    • Intestinal resection anastomosis, intestinal foreign body or obstruction
    • GDV (Aka. Stomach Bloat)
    • Intestinal ileus
    • Necrotizing cholecystitis
    • Pancreatitis, particularly when associated with severe edema and hemorrhage
    • Peritonitis – Abdominal infections that are associated with mixed bacterial infections: HBOT decreases inflammation, improves penetration of antibiotics to all areas of bowel and within peritoneal fluid, potentiates the antibiotics, and improves healing.
  • Poisonings (carbon monoxide, cyanide, smoke inhalation etc.) - HBOT quickly replaces carbon monoxide and other noxious gases. This is commonly used in human medicine post smoke inhalation during a house fire.
  • Lyme Disease - The organism, Borrelia burgdorferi does not thrive or survive well in a hyperbaric environment.
  • Decreases reperfusion injury: In cases of splenic, liver lobe, lung lobe, or stomach torsion
  • Pain Management - Swelling, edema, and inflammation are decreased, tissue oxygenation improves, potentiates some pain medications
  • Ischemic shock or following any acute hypoxic episodes
    • Near drowning/Near hanging
  • Severe sinusitis or septic rhinitis - Antibiotic delivery is improved, inflammation is decreased, pain is reduced
  • Aortic embolization - in both cats and dogs - HBOT provides pure oxygen delivery and decreased reperfusion injury
  • Cerebrovascular accident (Canine Stroke)
  • Shock and VPC arrhythmias - Cardiac disease (Traumatic Myocarditis) where ischemia is present and cardiac muscle is damaged
  • And a huge list of additional benefits and therapies…

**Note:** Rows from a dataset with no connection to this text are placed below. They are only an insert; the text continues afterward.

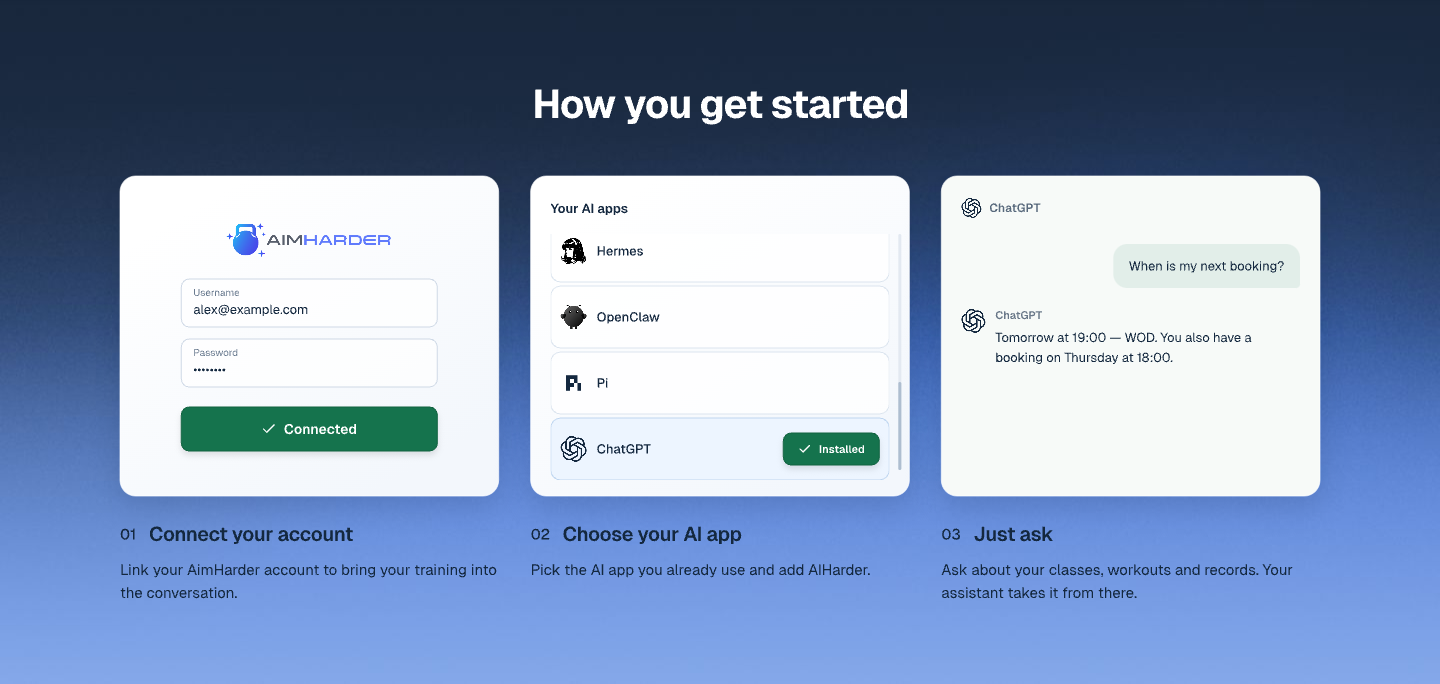
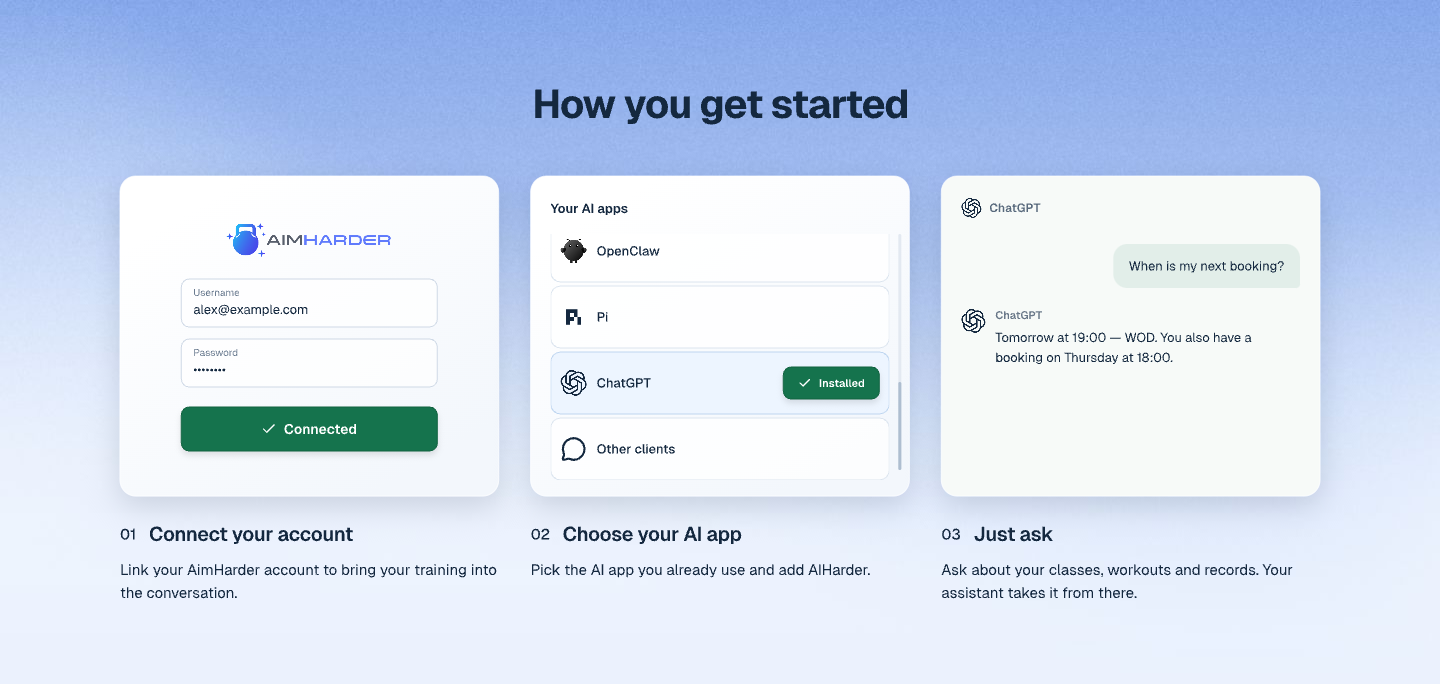
design: refine How to background cursor and client list #95

diff --git a/design/home-study/hero-motion-prototype.html b/design/home-study/hero-motion-prototype.html
@@ -6,4 +6,4 @@
 @media(max-width:1320px){.kettle{left:-60px;top:116px;width:300px;height:344px}.kettle img{width:435.13px;height:435.13px;left:-68px;top:-57.79px}.answer{width:300px}.ground{left:-36px;top:450px;width:266px}.ground::after{left:34px;width:198px}}
 @media(max-width:1150px){.hero{grid-template-columns:46% 1fr;gap:40px}h1{font-size:50px}.brand{font-size:20px}.utilities{gap:16px}.nav{gap:24px}.question{width:270px}.answer{width:300px}.kettle{left:-70px}.apps{gap:12px}.app{font-size:12px;gap:5px}}
 @media(max-width:850px){.container{width:calc(100% - 40px)}.header-inner{grid-template-columns:1fr auto;min-height:80px}.nav{display:none}.utilities{gap:16px}.language{display:none}.hero{display:block;padding-top:28px}.pitch{max-width:532px}.scene{height:520px;margin:32px auto 0;max-width:596px}.kettle{left:0;top:126px}.ground{top:460px}.question{right:0}.answer{right:0}.apps{flex-wrap:wrap}h1{font-size:44px}.header-signin{min-width:100px;padding:12px 18px}.brand{font-size:17px}.brand img{width:35px;height:40px}}
[2 lines of base64/hex data omitted]

diff --git a/design/home-study/how-to.css b/design/home-study/how-to.css
@@ -1,34 +1,35 @@
 .how-band {
-  --how-top: #14283f;
-  --how-bottom: #7ba9ef;
+  --how-heading: #14283f;
   --how-caption: #14283f;
   --how-description: #14283f;
   position: relative;
   isolation: isolate;
   overflow: hidden;
   padding: 80px 0;
-  background: linear-gradient(180deg, var(--how-top), var(--how-bottom));
+  background: #fff;
 }
 [data-theme=dark] .how-band {
-  --how-top: #080f1a;
-  --how-bottom: #174678;
+  --how-heading: #fff;
   --how-caption: #fff;
+  background: #0d1521;
   --how-description: #c8d8ec;
 }
-.how-backdrop { position: absolute; inset: 0; z-index: -2; opacity: .58; }
-[data-theme=dark] .how-backdrop { opacity: .4; }
+.how-backdrop { position: absolute; inset: 0; z-index: -2; opacity: .72; transform: scaleY(-1); background: linear-gradient(180deg, #e8f2ff, #87b8f1); }
+.how-backdrop .grainient-canvas { position: absolute; inset: 0; display: block; width: 100%; height: 100%; }
+[data-theme=dark] .how-backdrop { opacity: .55; background: linear-gradient(180deg, #0d1521, #174678); }
 .how-band::before {
   content: '';
   position: absolute;
   inset: 0;
   z-index: -1;
   pointer-events: none;
-  background: linear-gradient(180deg, var(--how-top), transparent 48%, var(--how-bottom));
+  background: linear-gradient(0deg, #e8f2ff, #e8f2ff00);
 }
+[data-theme=dark] .how-band::before { background: linear-gradient(0deg, #0d1521, #0d152100 22%); }
 .how-inner { width: calc(100% - 80px); max-width: 1200px; margin: auto; }
 .how-heading {
   margin: 0 0 48px;
-  color: #fff;
+  color: var(--how-heading);
   font-size: 40px;
   font-weight: 700;
   letter-spacing: -1px;
@@ -80,7 +81,7 @@
 .demo-action[data-action=success] { border-color: #116340; background: #15734d; color: #fff; }
 .demo-action .icon { width: 16px; height: 16px; }
 .demo-action[data-action=loading] .icon { animation: how-spin .8s linear infinite; }
-.demo-cursor { position: absolute; left: 0; top: 0; width: 25px; height: 25px; z-index: 5; pointer-events: none; filter: drop-shadow(0 1px 1px #fff) drop-shadow(0 2px 2px #14283f3d); transform-origin: 4px 3px; }
+.demo-cursor { position: absolute; left: 0; top: 0; width: 24px; height: 30px; z-index: 5; pointer-events: none; filter: drop-shadow(0 1px 1px #14283f40); transform-origin: 4px 3px; }
 .services-demo { padding: 20px 20px 0; }
 .services-heading { margin: 0 0 12px; font-size: 13px; font-weight: 600; line-height: 24px; }
 .services-window { height: 246px; overflow: hidden; position: relative; mask-image: linear-gradient(#000 0%, #000 94%, transparent); }
@@ -88,6 +89,7 @@
 .service-option { display: flex; align-items: center; gap: 10px; flex: none; height: 62px; padding: 10px; border: 1px solid #dce5ef; border-radius: 10px; background: #ffffffc9; }
 .service-option.is-hovered { background: #edf5ff; border-color: #bfd6f0; }
 .service-symbol { width: 26px; height: 26px; object-fit: contain; flex: none; }
+.service-symbol.icon { background-color: #14283f; }
 .service-name { font-size: 13px; font-weight: 500; white-space: nowrap; }
 .service-action { margin-left: auto; flex: none; width: 96px; height: 32px; font-size: 11px; opacity: 0; }
 .service-action .icon { width: 14px; height: 14px; }

diff --git a/design/home-study/how-to-prototype.js b/design/home-study/how-to-prototype.js
@@ -6,7 +6,7 @@ const inspect = params.has('howAt') ? Math.max(0, +params.get('howAt') || 0) : n
 const still = params.get('motion') === 'off' || reduced.matches || inspect !== null;
 const symbol = key => `assets/apps/${key === 'hermes' || key === 'openclaw' ? `${key}-selfhst-light.svg` : key === 'pi' ? 'pi-mono-light.png' : `${key}-light.png`}`;
 const icon = name => `<i class="icon" style="--icon:url('./assets/lucide/${name}.svg')" aria-hidden="true"></i>`;
-const cursor = `<img class="demo-cursor" src="assets/lucide/mouse-pointer-2.svg" alt="">`;
+const cursor = `<img class="demo-cursor" src="assets/cursor-macos-style.svg" alt="">`;
 section.innerHTML = `
   <div id="how-grainient" class="how-backdrop" aria-hidden="true"></div>
   <div class="how-inner">
@@ -26,7 +26,7 @@ section.innerHTML = `
       <figure class="how-step">
         <div class="how-preview" id="install-preview" role="img" aria-label="Illustrative animation: scroll through AI apps, choose ChatGPT, and install AIHarder.">
           <div class="services-demo" aria-hidden="true"><p class="services-heading">Your AI apps</p><div class="services-window"><div class="services-list">
-            ${[['claude','Claude'],['hermes','Hermes'],['openclaw','OpenClaw'],['pi','Pi'],['chatgpt','ChatGPT']].map(([key,name]) => `<div class="service-option" data-app="${key}"><img class="service-symbol" src="${symbol(key)}" alt=""><span class="service-name">${name}</span>${key === 'chatgpt' ? '<div class="demo-action service-action" data-action="ready">Install</div>' : ''}</div>`).join('')}
+            ${[['claude','Claude'],['hermes','Hermes'],['openclaw','OpenClaw'],['pi','Pi'],['chatgpt','ChatGPT'],['other','Other clients']].map(([key,name]) => `<div class="service-option" data-app="${key}">${key === 'other' ? '<i class="service-symbol icon" style="--icon:url(\'./assets/lucide/message-circle.svg\')"></i>' : `<img class="service-symbol" src="${symbol(key)}" alt="">`}<span class="service-name">${name}</span>${key === 'chatgpt' ? '<div class="demo-action service-action" data-action="ready">Install</div>' : ''}</div>`).join('')}
           </div></div></div><div class="service-track" aria-hidden="true"><div class="service-thumb"></div></div>${cursor}
         </div>
         <figcaption><div class="how-step-title"><span class="how-step-number">02</span><h3>Choose your AI app</h3></div><p class="how-step-description">Pick the AI app you already use and add AIHarder.</p></figcaption>

diff --git a/design/home-study/how-background-mount.js b/design/home-study/how-background-mount.js
@@ -7,11 +7,11 @@ const still = params.get('motion') === 'off' || params.has('howAt') ||
   !document.querySelector('#motion-status') || matchMedia('(prefers-reduced-motion: reduce)').matches;
 container.dataset.renderer = 'css-fallback';
 const dispose = mountGrainient(container, {
-  colors: dark ? ['#080f1a', '#174678'] : ['#14283f', '#0065e0'],
+  colors: [dark ? '#0d1521' : '#ffffff', '#0065e0'],
   angle: 180, flow: .8, silk: .5, grainAmount: .08,
   scale: 1.4, grainSize: 1.3, saturation: .99, stir: .95,
-  clickSwirl: false, intro: false, lightMode: false,
-  speed: still ? 0 : .65, grainAnimated: !still, interactive: false, dpr: 1,
+  clickSwirl: false, intro: false, lightMode: !dark,
+  speed: still ? 0 : 1, grainAnimated: !still, interactive: false, dpr: 1,
 });
 if (dispose) {
   container.dataset.renderer = 'webgl2';

diff --git a/design/home-study/how-to-study.md b/design/home-study/how-to-study.md
@@ -17,10 +17,10 @@ Full archived Refero style/screen records were retrieved before implementation. 
 
 ## Decisions
 
-- Reuse the app-integrated Grainient renderer and notice for this site's How to background. Light starts at navy `#14283f` and reaches the hero lower-edge blue, sampled around `#7ba9ef`. Dark uses a deeper `#080f1a` to `#174678` range. The title is white. Step captions use dark ink on the lighter lower Light area and light text in Dark.
+- Reuse the app-integrated Grainient renderer and notice for this site's How to background. The latest owner revision supersedes the first navy band: reuse the hero palette, alpha and wash, inverted vertically. Light runs from blue to pale blue, with a navy `#14283f` title. Dark also inverts the hero field and retains white text for contrast. Step captions use dark ink on the lighter lower Light area and light text in Dark.
 - Three equal columns share the existing 1200px content well. Each preview is 320px high, with a clear/light UI surface. Captions place the step number and title together, followed by provisional copy. The title has no subtitle.
 - Step 1: original AimHarder logo, a fictional `alex@example.com` username, password bullets, disabled → ready → loading → green/check action. The illustration cursor clicks the ready control. Content fades before values reset.
-- Step 2: a clipped five-service list starts with ChatGPT below the viewport. A cursor scrolls the list, hovers ChatGPT to reveal Install, clicks, then shows loading and green/check success. It resets through a fade.
+- Step 2: a clipped six-row list starts with ChatGPT below the viewport. “Other clients” follows ChatGPT with a generic Lucide message-circle. A cursor scrolls the list, hovers ChatGPT to reveal Install, clicks, then shows loading and green/check success. It resets through a fade.
 - Step 3: ChatGPT, Claude and Hermes each show a question, thinking dots and a plain-text assistant answer with the correct avatar. Provider tints distinguish them. Both messages fade before the next exchange.
 - Shared review Pause/Replay, reduced-motion/still mode, hidden-tab suspension and offscreen suspension apply. Native Pen represents editable stills of the key states; runtime animation stays in HTML.
 
@@ -43,3 +43,10 @@ JavaScript syntax, changed local references and asset hashes were checked. No ru
 ## Delivery review
 
 Two-axis review against `fa244c2...764b5ac`: **Standards 0 findings; Spec 0 findings**. A final local contrast check then darkened the Light descriptions to `#14283f` and removed step-number opacity; sampled caption-background contrast improved from 3.54:1 to 4.93:1 at y=558px. Native Light/Dark text treatment and exports were updated to match. This is the reviewable prototype checkpoint, not owner approval.
+
+## Owner refinement — 2026-11-02
+
+- Replaced the first navy background with the existing hero field inverted vertically, including the same theme colors, opacity, grain and wash. Light title is navy; Dark stays white over its inverted dark field. The earlier navy-to-blue brief/reference table records the initial iteration, superseded here.
+- Added **Other clients** immediately after ChatGPT in the second preview, using the existing Lucide `message-circle` icon. The list now scrolls 146px at desktop instead of 80px; cursor targeting follows measured row geometry.
+- Replaced the outlined Lucide pointer with a locally authored black arrow/white outline in the macOS style. This is an illustration, not an extracted system asset. Both demo pointers share it; the small white outline is part of the asset rather than a CSS halo. The owner's cursor request supersedes the earlier Lucide pointer choice; UI icons remain Lucide.
+- Native English desktop Light/Dark success stills were synchronized, with all 28 protected subtrees unchanged. Runtime inspection at the click frame confirmed the cursor tip inside Install with the added row. Native success stills intentionally have no cursor because it has already faded.

diff --git a/docs/product-experience.md b/docs/product-experience.md
@@ -1,6 +1,6 @@
 # Product experience design
 
-Home study checkpoint, 2026-11-02: English desktop Light/Dark now include the animated **How you get started** section after the question wall. The [directed study](../design/home-study/how-to-study.md) records the three fictional UI demos, source references, timings, editable Pen success stills and browser checks. FAQ/closing/footer drafts and the other six variants remain frozen. Captions and owner motion/visual acceptance remain pending; this does not implement live authentication, app installation or production frontend behavior. Existing architecture/security/scope ADRs are unaffected.
+Home study checkpoint, 2026-11-02: English desktop Light/Dark now include the animated **How you get started** section after the question wall. The latest refinement reuses the vertically inverted hero background, a navy title in Light, a macOS-style demo cursor and an “Other clients” row after ChatGPT. The [directed study](../design/home-study/how-to-study.md) records the three fictional UI demos, source references, timings, editable Pen success stills and browser checks. FAQ/closing/footer drafts and the other six variants remain frozen. Captions and owner motion/visual acceptance remain pending; this does not implement live authentication, app installation or production frontend behavior. Existing architecture/security/scope ADRs are unaffected.
 
 Working-name update, 2026-10-31: the owner selected **AIHarder** without CONNECT to reduce intrusion on the upstream brand. The technical package/repository names remain unchanged. The owner also narrowed visual iteration to English desktop Light/Dark only; Spanish/mobile propagation waits for agreement. The [active desktop design study](../design/home-study/desktop-refinement.md) records the three-part header, exact revised introduction, integrated monochrome client logos, original Hermes portrait and two button-depth proposals. The following AimHarder Connect checkpoints remain historical.
 

diff --git a/design/home-study/README.md b/design/home-study/README.md
@@ -1,6 +1,6 @@
 # AIHarder — public home study
 
-**Current section — 2026-11-02:** Added **How you get started** after the question wall in the English desktop Light/Dark studies. It uses the inverted navy-to-blue Grainient band and three looping interface demonstrations: account connection, app installation, and questions answered by ChatGPT/Claude/Hermes. Captions remain provisional. The Pen foreground is editable at a success still; HTML owns animation. FAQ/closing/footer remain disabled drafts and the other six variants remain frozen. [Study and verification](how-to-study.md) · [Checks](how-to-checks.json). This extends the three-section replica checkpoint below; its checks remain historical evidence for the earlier sections.
+**Current section — 2026-11-02:** Added **How you get started** after the question wall in the English desktop Light/Dark studies. It uses the hero Grainient field inverted vertically (blue to pale blue in Light), a navy Light heading and three looping interface demonstrations: account connection, app installation, and questions answered by ChatGPT/Claude/Hermes. Captions remain provisional. The Pen foreground is editable at a success still; HTML owns animation. FAQ/closing/footer remain disabled drafts and the other six variants remain frozen. [Study and verification](how-to-study.md) · [Checks](how-to-checks.json). This extends the three-section replica checkpoint below; its checks remain historical evidence for the earlier sections.
 
 [Animated Light](https://mini.taild6f227.ts.net:8443/aimharder-home-95/home-study/hero-motion-prototype.html?theme=light&reply=long#how-it-works) · [Animated Dark](https://mini.taild6f227.ts.net:8443/aimharder-home-95/home-study/hero-motion-prototype.html?theme=dark&reply=long#how-it-works) · [Pen Light section](previews/how-to-pen/ZLrrd.png) · [Pen Dark section](previews/how-to-pen/I95ri7.png).
 

diff --git a/design/home-study/assets/README.md b/design/home-study/assets/README.md
@@ -66,3 +66,5 @@ The current flat SVGs and their `pen/` PNG derivatives now have a transparent ci
 The three animated interface demos reuse the existing original AimHarder and app symbols. Their inner panels stay light in both page appearances. New pointer/loading UI icons come from the same Lucide static 0.468.0 package and retain its existing ISC notice. No new logo artwork was generated.
 
 `pen/how-background-light.png` and `pen/how-background-dark.png` are 1440 × 683 background-only still captures of [render-how-background.html](../render-how-background.html). Browser JPEG captures were decoded and saved as genuine PNGs; no foreground UI is baked in. The same app-integrated React Bits notice applies. See [sources.json](sources.json) for relationships and SHA-256 hashes.
+
+How to owner refinement (2026-11-02): the two How to background PNGs now capture the current hero palette/wash inverted vertically, replacing the first navy field. The demo uses locally authored `cursor-macos-style.svg` (black arrow/white outline, not an Apple system-asset extraction). The previous Lucide pointer remains archived; loading/check/chat UI icons still use Lucide. `Other clients` reuses the existing `message-circle.svg`.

South Paws Veterinary Specialists is now accepting outpatient referrals for hyperbaric oxygen treatments

Click for numerous white paper studies on Hyperbaric Medicine





Case Studies

Non-healing wound




Large wound




Snake bite on the face




Oral trauma and swelling




Upper molar tooth root abscess




For more information on HBOT, visit: www.hvmed.com